Despite it’s condescending title, “The Ladies: God Bless Them!”, a short article in William Arthur Deacon’s The Four Jameses (1927), is important in that it contains reference to some of “the ladies” who interest us: notably Anastatia Hogan.

In going back and revisiting authors we had revised in the SFU database, I noticed that our information about Anastatia Hogan might be erroneous. It might also be exactly true. The problem is, I can’t tell which. It turns out that there were at least three Anastatia (or Anastasia) Hogans born in Newfoundland at the right time to be our author, and we have no concrete evidence about which is the poet Anastatia.

W.A. Deacon’s article does not shed much light on this biographical conundrum, but it does tell us a little about Anastatia Hogan as a poet, and a very little, too, about other female poets of the time.

The opening poem in the article is by Lady Roddick (Amy Redpath Roddick). James McIntyre’s daughter Kate Ruttan is discussed in the text—not surprisingly as he in one of the “four Jameses”—along with only two other women: Anastatia Hogan from Newfoundland, and Lillian Forbes Gunter of Regina, Saskatchewan.
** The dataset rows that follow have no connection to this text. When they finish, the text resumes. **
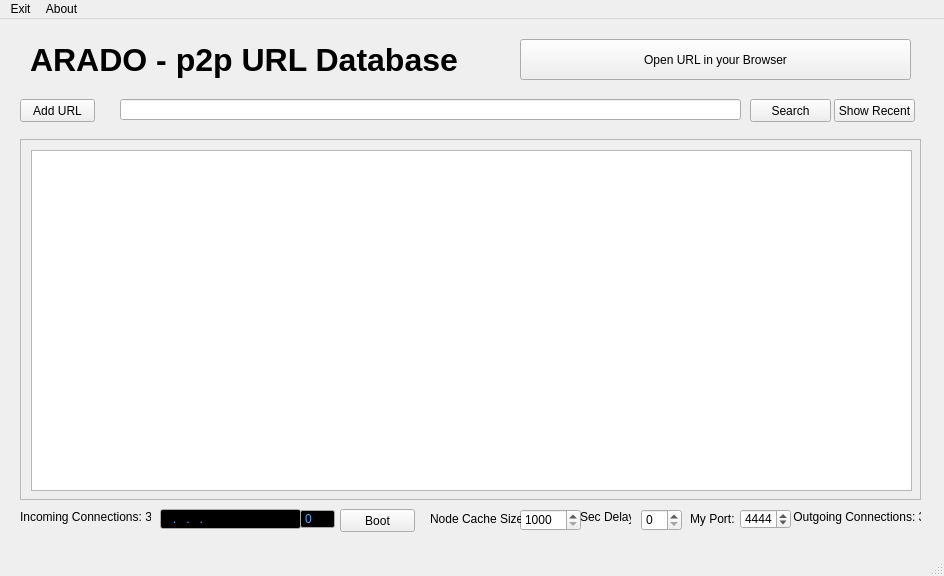
Above: ui/aradomain.ui from berndhs/arado before the change. Below: the same form after it.
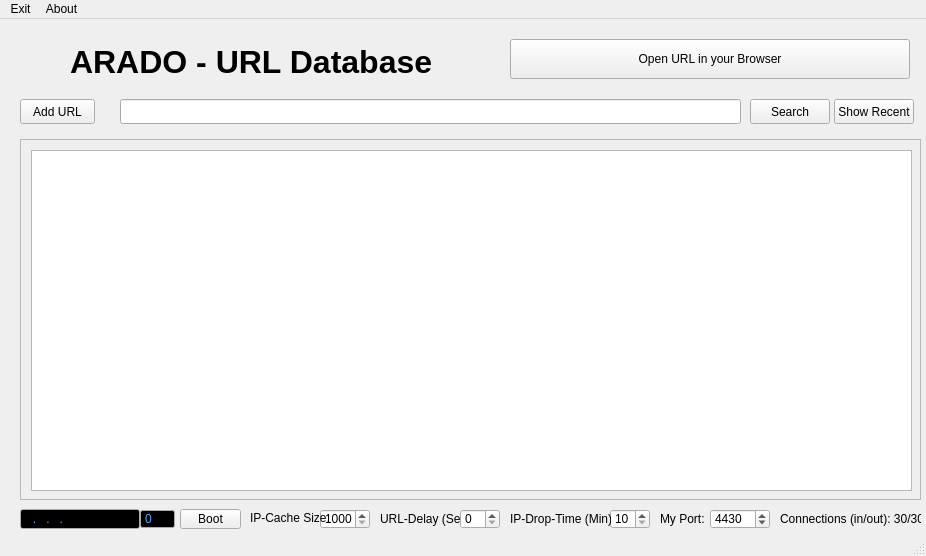
That is the form after the change.

Commit message: added minutes variable to drop an IP- device. added tooltips.

Patch:
```diff
--- a/ui/aradomain.ui
+++ b/ui/aradomain.ui
@@ -6,8 +6,8 @@
    <rect>
     <x>0</x>
     <y>0</y>
-    <width>944</width>
-    <height>576</height>
+    <width>926</width>
+    <height>556</height>
    </rect>
   </property>
   <property name="windowTitle">
@@ -20,7 +20,7 @@
       <x>20</x>
       <y>80</y>
       <width>75</width>
-      <height>23</height>
+      <height>25</height>
      </rect>
     </property>
     <property name="text">
@@ -32,8 +32,8 @@
      <rect>
       <x>750</x>
       <y>80</y>
-      <width>81</width>
-      <height>23</height>
+      <width>80</width>
+      <height>25</height>
      </rect>
     </property>
     <property name="text">
@@ -45,8 +45,8 @@
      <rect>
       <x>834</x>
       <y>80</y>
-      <width>81</width>
-      <height>23</height>
+      <width>80</width>
+      <height>25</height>
      </rect>
     </property>
     <property name="text">
@@ -92,17 +92,17 @@
       <x>120</x>
       <y>80</y>
       <width>621</width>
-      <height>21</height>
+      <height>25</height>
      </rect>
     </property>
    </widget>
    <widget class="QLabel" name="label">
     <property name="geometry">
      <rect>
-      <x>30</x>
+      <x>70</x>
       <y>20</y>
-      <width>471</width>
-      <height>41</height>
+      <width>400</width>
+      <height>45</height>
      </rect>
     </property>
     <property name="font">
@@ -113,15 +113,15 @@
      </font>
     </property>
     <property name="text">
-     <string>ARADO - p2p URL Database</string>
+     <string>ARADO - URL Database</string>
     </property>
    </widget>
    <widget class="QLineEdit" name="AddIP">
     <property name="geometry">
      <rect>
-      <x>160</x>
+      <x>20</x>
       <y>490</y>
-      <width>141</width>
+      <width>120</width>
       <height>20</height>
      </rect>
     </property>
@@ -189,6 +189,14 @@
       </disabled>
      </palette>
     </property>
+    <property name="font">
+     <font>
+      <kerning>true</kerning>
+     </font>
+    </property>
+    <property name="toolTip">
+     <string>Enter any online  IP-Adress of your network, if the IP-cache is empty.</string>
+    </property>
     <property name="inputMask">
      <string>999.999.999.999; </string>
     </property>
@@ -196,7 +204,7 @@
    <widget class="QSpinBox" name="AddIPPort">
     <property name="geometry">
      <rect>
-      <x>300</x>
+      <x>140</x>
       <y>490</y>
       <width>35</width>
       <height>20</height>
@@ -276,50 +284,46 @@
    <widget class="QPushButton" name="pushButton">
     <property name="geometry">
      <rect>
-      <x>340</x>
-      <y>490</y>
-      <width>75</width>
-      <height>23</height>
-     </rect>
-    </property>
-    <property name="text">
-     <string>Boot</string>
-    </property>
-   </widget>
-   <widget class="QLabel" name="label_2">
-    <property name="geometry">
-     <rect>
-      <x>20</x>
-      <y>490</y>
-      <width>131</width>
-      <height>16</height>
-     </rect>
-    </property>
-    <property name="text">
-     <string>Incoming Connections: 30</string>
-    </property>
-   </widget>
-   <widget class="QLabel" name="label_3">
-    <property name="geometry">
-     <rect>
-      <x>790</x>
-      <y>490</y>
-      <width>131</width>
-      <height>16</height>
-     </rect>
-    </property>
-    <property name="text">
-     <string> Outgoing Connections: 30</string>
-    </property>
-   </widget>
-   <widget class="QSpinBox" name="Nodecachesize">
-    <property name="geometry">
-     <rect>
-      <x>520</x>
+      <x>180</x>
       <y>490</y>
       <width>61</width>
-      <height>22</height>
+      <height>20</height>
      </rect>
+    </property>
+    <property name="toolTip">
+     <string>Boot with an IP+Port, if the IP-cache is empty or outdated.</string>
+    </property>
+    <property name="text">
+     <string>Boot</string>
+    </property>
+   </widget>
+   <widget class="QLabel" name="labelconnections">
+    <property name="geometry">
+     <rect>
+      <x>780</x>
+      <y>490</y>
+      <width>141</width>
+      <height>20</height>
+     </rect>
+    </property>
+    <property name="toolTip">
+     <string>Shows how many incoming and outgoing connections are established (maximum = 30). If connections = 0, please add one online IP+Port and press the boot button to connect and fill the IP-cache.</string>
+    </property>
+    <property name="text">
+     <string>Connections (in/out): 30/30</string>
+    </property>
+   </widget>
+   <widget class="QSpinBox" name="ipcachesize">
+    <property name="geometry">
+     <rect>
+      <x>320</x>
+      <y>490</y>
+      <width>50</width>
+      <height>20</height>
+     </rect>
+    </property>
+    <property name="toolTip">
+     <string>Amount of IP-adresses in your IP-cache (1500-5000). Rise up, if all IP-adresses are outdated or offline and connections fail after a start.  Then each minute a request is sent to the boot-IP-connections, to fill the cache for 100%.</string>
     </property>
     <property name="minimum">
      <number>1000</number>
@@ -331,23 +335,23 @@
    <widget class="QLabel" name="label_4">
     <property name="geometry">
      <rect>
-      <x>430</x>
-      <y>490</y>
-      <width>91</width>
+      <x>250</x>
+      <y>489</y>
+      <width>81</width>
       <height>20</height>
      </rect>
     </property>
     <property name="text">
-     <string>Node Cache Size:</string>
+     <string>IP-Cache Size:</string>
     </property>
    </widget>
    <widget class="QPushButton" name="pushButton_2">
     <property name="geometry">
      <rect>
-      <x>520</x>
+      <x>510</x>
       <y>20</y>
-      <width>391</width>
-      <height>41</height>
+      <width>400</width>
+      <height>40</height>
      </rect>
     </property>
     <property name="text">
@@ -357,7 +361,7 @@
    <widget class="QLabel" name="label_5">
     <property name="geometry">
      <rect>
-      <x>690</x>
+      <x>660</x>
       <y>490</y>
       <width>51</width>
       <height>20</height>
@@ -370,9 +374,9 @@
    <widget class="QSpinBox" name="myPort">
     <property name="geometry">
      <rect>
-      <x>740</x>
+      <x>710</x>
       <y>490</y>
-      <width>51</width>
+      <width>60</width>
       <height>20</height>
      </rect>
     </property>
@@ -380,30 +384,65 @@
      <number>65535</number>
     </property>
     <property name="value">
-     <number>4444</number>
+     <number>4430</number>
     </property>
    </widget>
    <widget class="QSpinBox" name="spinBox">
     <property name="geometry">
      <rect>
-      <x>641</x>
+      <x>460</x>
       <y>490</y>
-      <width>41</width>
-      <height>22</height>
+      <width>40</width>
+      <height>20</height>
      </rect>
     </property>
    </widget>
    <widget class="QLabel" name="label_6">
     <property name="geometry">
      <rect>
-      <x>580</x>
+      <x>380</x>
       <y>490</y>
-      <width>51</width>
-      <height>16</height>
+      <width>81</width>
+      <height>20</height>
      </rect>
     </property>
     <property name="text">
-     <string>Sec Delay:</string>
+     <string>URL-Delay (Sec):</string>
+    </property>
+   </widget>
+   <widget class="QSpinBox" name="ipdrop">
+    <property name="geometry">
+     <rect>
+      <x>610</x>
+      <y>490</y>
+      <width>40</width>
+      <height>20</height>
+     </rect>
+    </property>
+    <property name="toolTip">
+     <string>IP-connections of your devices are dropped for sync-balancing reasons each X minutes (10-30).</string>
+    </property>
+    <property name="locale">
+     <locale language="German" country="Germany"/>
+    </property>
+    <property name="minimum">
+     <number>10</number>
+    </property>
+    <property name="maximum">
+     <number>30</number>
+    </property>
+   </widget>
+   <widget class="QLabel" name="labelipdrop">
+    <property name="geometry">
+     <rect>
+      <x>510</x>
+      <y>490</y>
+      <width>101</width>
+      <height>20</height>
+     </rect>
+    </property>
+    <property name="text">
+     <string>IP-Drop-Time (Min):</string>
     </property>
    </widget>
   </widget>
@@ -412,7 +451,7 @@
     <rect>
      <x>0</x>
      <y>0</y>
-     <width>944</width>
+     <width>926</width>
      <height>21</height>
     </rect>
    </property>
```
Left out of the diff: 57 changed lines with no effect on the pictures.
Of these, most attention is given to Anastatia Hogan, but we are still left wondering who she was, who her parents were, where she lived, and how poetry was integrated into her fuller life.

We’ll delve a little deeper, of course, but so far we have no way of determining which Anastatia to follow, biographically. If anyone out there has more information, please let us know!

Deacon, William Arthur. “The Ladies: God Bless Them!” The Four Jameses (Ottawa: Graphic, 1927) 181-185.